AG Nessel issues notice of intent to action against Grand Rapids toy company
Agency: Attorney General
Media Contact: Lynsey Mukomel 517-599-2746
Public inquiries: 517-335-7622
December 16, 2021
LANSING – Website that markets collectible toys and action figures faces prosecution by Michigan Attorney General Dana Nessel after Better Business Bureau (BBB) ââgathered nearly 90 complaints against the company .
The department issued a notice of intentional action (NIA) against Planetary Toys, LLC d / b / a Treasure Trove Toys on Thursday afternoon for allegedly violating Michigan consumer protection law.
“The complaints show that the website regularly invoices consumers for purchases, but fails to ship the purchased items to them,” says the NIA. “Some consumers report that even if they received an item, it was not the item they ordered but rather a lower value item, such as an ordinary toy as opposed to a special edition toy. Very few of consumers complaining received a refund. The website listed an invalid address (622 Jefferson, Grand Rapids, MI 49508) and a disconnected phone number. Although you attempted to explain these issues to the investigator of our office, this office remains concerned about these business practices. ”

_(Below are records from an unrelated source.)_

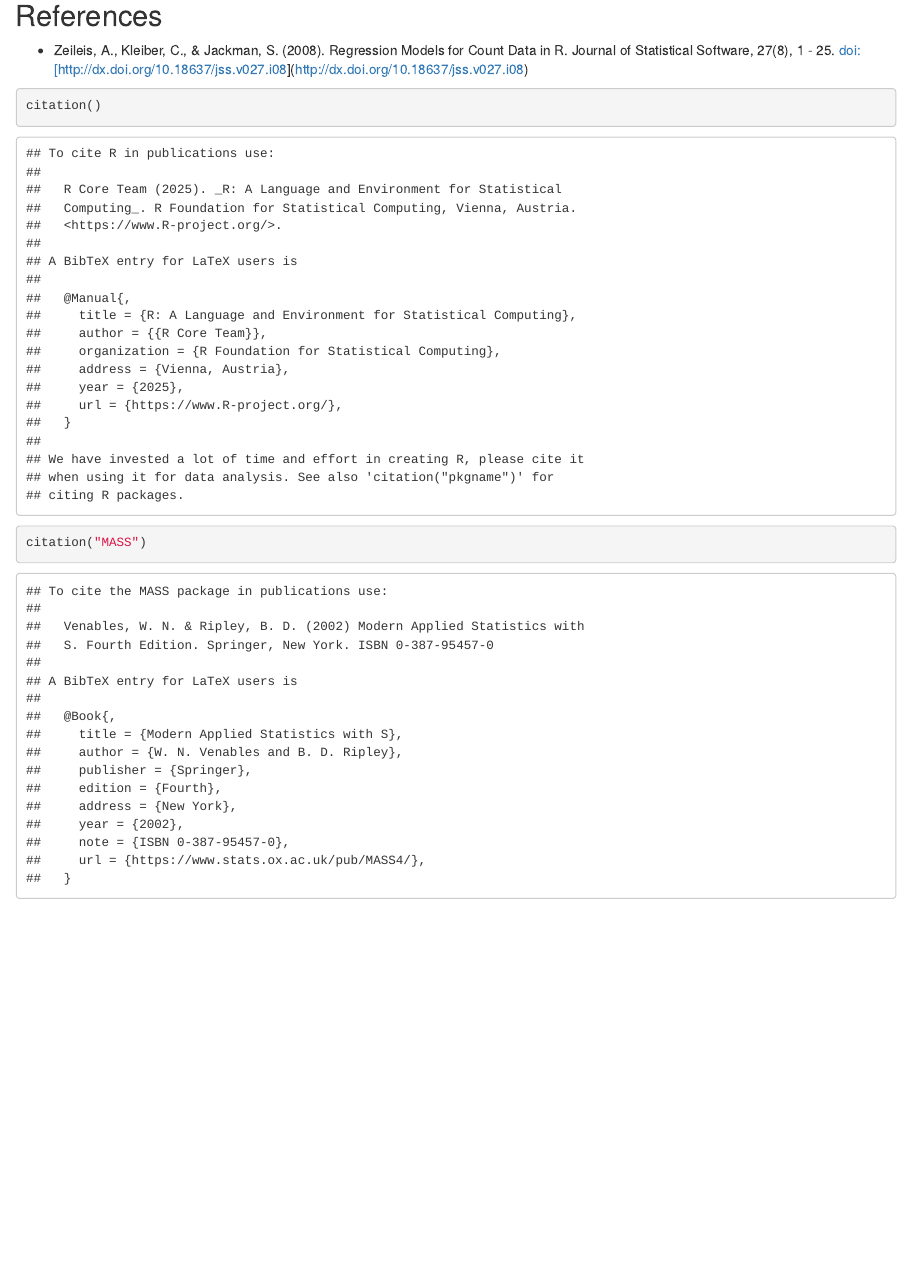
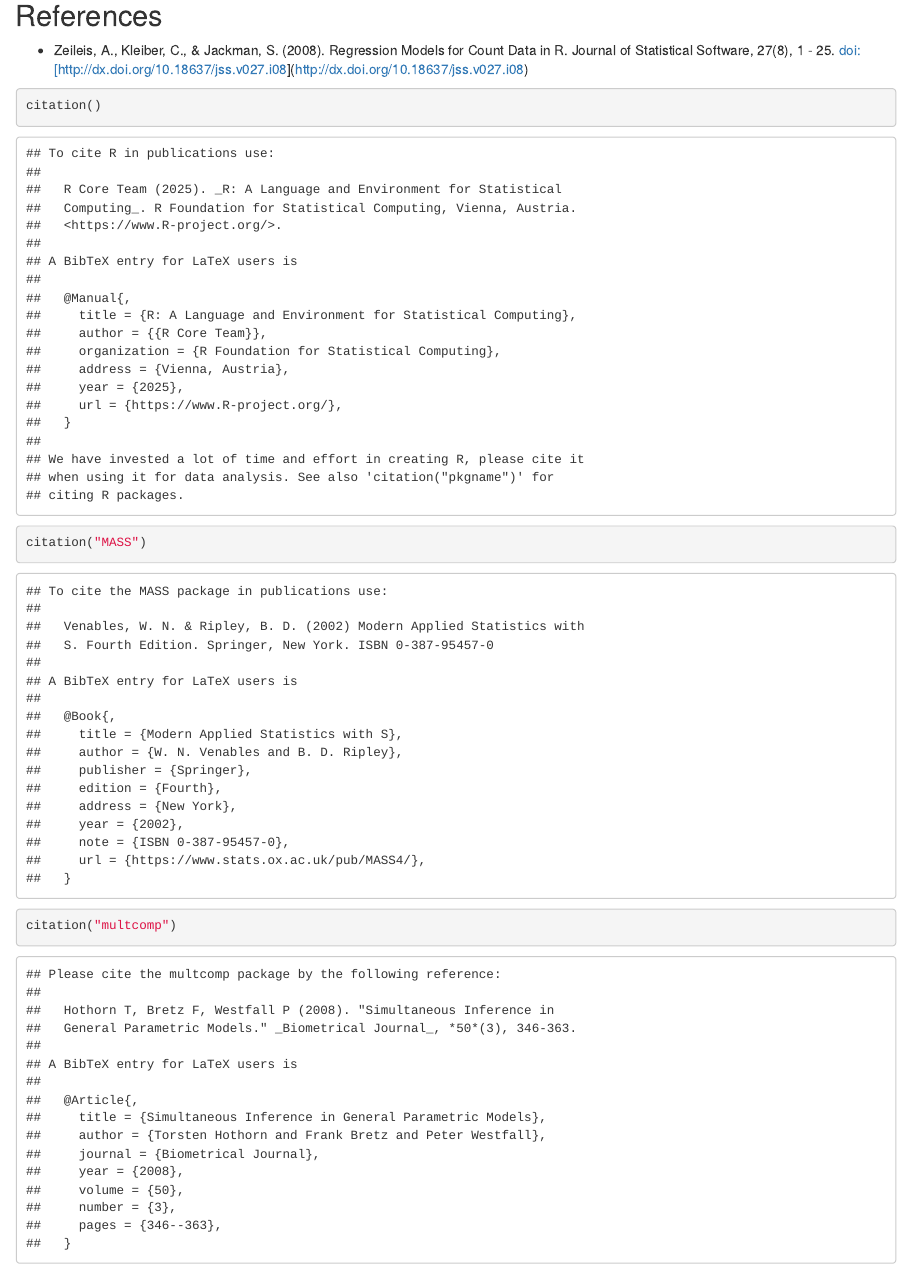
Before and after one commit to benjamin-chan/TeoSocialMediaVeterans, an R Markdown document (scripts/preamble.Rmd): the page in a window 1100 px wide, from 1870 px down. Rendered offline with R 4.5, knitr and Pandoc, with nearby package versions.

Commit message:
Add reference to multcomp

````diff
--- a/scripts/preamble.Rmd
+++ b/scripts/preamble.Rmd
@@ -38,4 +38,5 @@
 ```{r}
 citation()
 citation("MASS")
+citation("multcomp")
 ```
````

The Department has found probable grounds to believe that the company is engaging in the following unfair trade practices:
- causing a likelihood of confusion or misunderstanding as to the source, sponsorship, approval or certification of goods or services;
- representing that the products or services are of a particular standard, quality or grade, or that the products are of a particular style or design, if they are of another;
- advertise or represent goods or services with the intention of not disposing of such goods or services as advertised or represented;
- advertise goods or services with the intention of not meeting reasonably foreseeable public demand, unless the advertisement discloses a quantity limitation in immediate conjunction with the advertised goods or services;
- represent or imply that the subject matter of a consumer transaction will be provided promptly, or at a specified time, or within a reasonable time, if the merchant knows or has reason to know that it will not be provided; and
- failing that, in a consumer transaction that is canceled, canceled or otherwise terminated in accordance with the terms of an agreement, advertisement, representation or provision of law, promptly return to the person (s) who are entitled to it a down payment, down payment, or other payment, or in the case of an exchanged but not available good, the greater of the agreed value or the fair market value of the good, or to cancel within a period specified or within an otherwise reasonable time an acquired security interest.
âMy office will not stand consumers being ripped off with their hard-earned money, especially during the holidays,â Nessel said. âWe hope Planetary Toys recognizes the seriousness of this NIA and adjusts the expectations set by the Treasure Trove Toys website accordingly. We will take additional steps to protect consumers if necessary. ”
There are countless individuals and small businesses online that use websites to resell products purchased online. Some of these resellers have the goods shipped and then send them to the buyer. And others use drop shipping – where they simply order the product from a third party who then ships it directly to the buyer. You can find out more in the AG Nessel Consumer Alert on the subject.
Although these businesses are legal, consumers should understand that they pay more and that problems can arise. This is especially true now when resellers who take advance orders, or drop shippers who rely on another entity’s promises, face the same supply chain issues as the rest of us.
Consumers who are struggling to secure a desired last minute giveaway due to supply chain issues may turn to unfamiliar websites in hopes of some holiday magic that the reseller might not be in. able to deliver. Since these resellers can be anywhere in the world, no single agency can hold them all accountable, and consumers should do their homework before spending hard-earned money.
- Research the product and the vendor.
- Do an online image search of the product and any other images posted by the seller to see where the product came from, how much it actually costs, and who else is selling it. Watch this video to learn how to do this.
- Compare the prices of the same or similar products from other sellers.